__Dataset records__:
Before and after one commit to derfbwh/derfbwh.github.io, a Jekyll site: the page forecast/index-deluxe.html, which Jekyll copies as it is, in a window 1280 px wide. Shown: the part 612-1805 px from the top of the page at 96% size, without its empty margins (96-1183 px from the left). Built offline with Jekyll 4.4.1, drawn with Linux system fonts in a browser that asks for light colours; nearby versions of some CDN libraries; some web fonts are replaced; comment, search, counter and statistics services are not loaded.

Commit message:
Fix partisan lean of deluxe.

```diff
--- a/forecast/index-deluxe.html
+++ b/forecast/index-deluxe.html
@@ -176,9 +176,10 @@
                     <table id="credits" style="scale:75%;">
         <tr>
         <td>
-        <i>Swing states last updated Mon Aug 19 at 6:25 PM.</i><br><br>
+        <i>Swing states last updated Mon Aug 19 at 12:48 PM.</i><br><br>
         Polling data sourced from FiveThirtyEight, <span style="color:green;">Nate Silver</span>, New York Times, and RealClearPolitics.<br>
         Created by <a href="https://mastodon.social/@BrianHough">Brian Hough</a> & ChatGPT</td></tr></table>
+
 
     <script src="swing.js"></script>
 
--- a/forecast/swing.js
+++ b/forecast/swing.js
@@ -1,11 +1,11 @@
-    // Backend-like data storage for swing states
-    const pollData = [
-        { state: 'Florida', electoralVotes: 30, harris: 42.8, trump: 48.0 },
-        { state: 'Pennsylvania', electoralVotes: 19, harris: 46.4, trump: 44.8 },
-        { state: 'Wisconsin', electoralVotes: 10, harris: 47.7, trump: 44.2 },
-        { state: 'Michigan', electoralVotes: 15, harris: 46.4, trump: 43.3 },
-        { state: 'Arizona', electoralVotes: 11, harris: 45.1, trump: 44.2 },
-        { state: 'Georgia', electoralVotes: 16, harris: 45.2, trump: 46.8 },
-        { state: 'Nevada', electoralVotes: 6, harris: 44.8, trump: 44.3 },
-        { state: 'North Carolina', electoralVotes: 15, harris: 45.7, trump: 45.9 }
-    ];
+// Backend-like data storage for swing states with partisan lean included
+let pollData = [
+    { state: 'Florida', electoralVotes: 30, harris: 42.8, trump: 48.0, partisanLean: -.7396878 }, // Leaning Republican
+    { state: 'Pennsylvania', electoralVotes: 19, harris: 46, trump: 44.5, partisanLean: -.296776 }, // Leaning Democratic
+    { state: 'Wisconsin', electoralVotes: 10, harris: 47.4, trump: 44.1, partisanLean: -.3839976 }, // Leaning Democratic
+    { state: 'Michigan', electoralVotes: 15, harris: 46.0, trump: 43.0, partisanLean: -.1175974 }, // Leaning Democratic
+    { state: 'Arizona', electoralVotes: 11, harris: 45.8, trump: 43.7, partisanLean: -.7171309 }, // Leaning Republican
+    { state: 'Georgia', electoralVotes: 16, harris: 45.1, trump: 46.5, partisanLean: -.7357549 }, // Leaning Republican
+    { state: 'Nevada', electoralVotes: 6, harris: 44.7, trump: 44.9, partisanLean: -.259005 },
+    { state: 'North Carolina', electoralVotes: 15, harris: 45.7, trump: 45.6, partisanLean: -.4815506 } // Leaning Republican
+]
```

__How to complete this task__:
The listing is to be given again exactly, line for line.

__Task solution__:
Before and after one commit to derfbwh/derfbwh.github.io, a Jekyll site: the page forecast/index-deluxe.html, which Jekyll copies as it is, in a window 1280 px wide. Shown: the part 612-1805 px from the top of the page at 96% size, without its empty margins (96-1183 px from the left). Built offline with Jekyll 4.4.1, drawn with Linux system fonts in a browser that asks for light colours; nearby versions of some CDN libraries; some web fonts are replaced; comment, search, counter and statistics services are not loaded.

Commit message:
Fix partisan lean of deluxe.

```diff
--- a/forecast/index-deluxe.html
+++ b/forecast/index-deluxe.html
@@ -176,9 +176,10 @@
                     <table id="credits" style="scale:75%;">
         <tr>
         <td>
-        <i>Swing states last updated Mon Aug 19 at 6:25 PM.</i><br><br>
+        <i>Swing states last updated Mon Aug 19 at 12:48 PM.</i><br><br>
         Polling data sourced from FiveThirtyEight, <span style="color:green;">Nate Silver</span>, New York Times, and RealClearPolitics.<br>
         Created by <a href="https://mastodon.social/@BrianHough">Brian Hough</a> & ChatGPT</td></tr></table>
+
 
     <script src="swing.js"></script>
 
--- a/forecast/swing.js
+++ b/forecast/swing.js
@@ -1,11 +1,11 @@
-    // Backend-like data storage for swing states
-    const pollData = [
-        { state: 'Florida', electoralVotes: 30, harris: 42.8, trump: 48.0 },
-        { state: 'Pennsylvania', electoralVotes: 19, harris: 46.4, trump: 44.8 },
-        { state: 'Wisconsin', electoralVotes: 10, harris: 47.7, trump: 44.2 },
-        { state: 'Michigan', electoralVotes: 15, harris: 46.4, trump: 43.3 },
-        { state: 'Arizona', electoralVotes: 11, harris: 45.1, trump: 44.2 },
-        { state: 'Georgia', electoralVotes: 16, harris: 45.2, trump: 46.8 },
-        { state: 'Nevada', electoralVotes: 6, harris: 44.8, trump: 44.3 },
-        { state: 'North Carolina', electoralVotes: 15, harris: 45.7, trump: 45.9 }
-    ];
+// Backend-like data storage for swing states with partisan lean included
+let pollData = [
+    { state: 'Florida', electoralVotes: 30, harris: 42.8, trump: 48.0, partisanLean: -.7396878 }, // Leaning Republican
+    { state: 'Pennsylvania', electoralVotes: 19, harris: 46, trump: 44.5, partisanLean: -.296776 }, // Leaning Democratic
+    { state: 'Wisconsin', electoralVotes: 10, harris: 47.4, trump: 44.1, partisanLean: -.3839976 }, // Leaning Democratic
+    { state: 'Michigan', electoralVotes: 15, harris: 46.0, trump: 43.0, partisanLean: -.1175974 }, // Leaning Democratic
+    { state: 'Arizona', electoralVotes: 11, harris: 45.8, trump: 43.7, partisanLean: -.7171309 }, // Leaning Republican
+    { state: 'Georgia', electoralVotes: 16, harris: 45.1, trump: 46.5, partisanLean: -.7357549 }, // Leaning Republican
+    { state: 'Nevada', electoralVotes: 6, harris: 44.7, trump: 44.9, partisanLean: -.259005 },
+    { state: 'North Carolina', electoralVotes: 15, harris: 45.7, trump: 45.6, partisanLean: -.4815506 } // Leaning Republican
+]
```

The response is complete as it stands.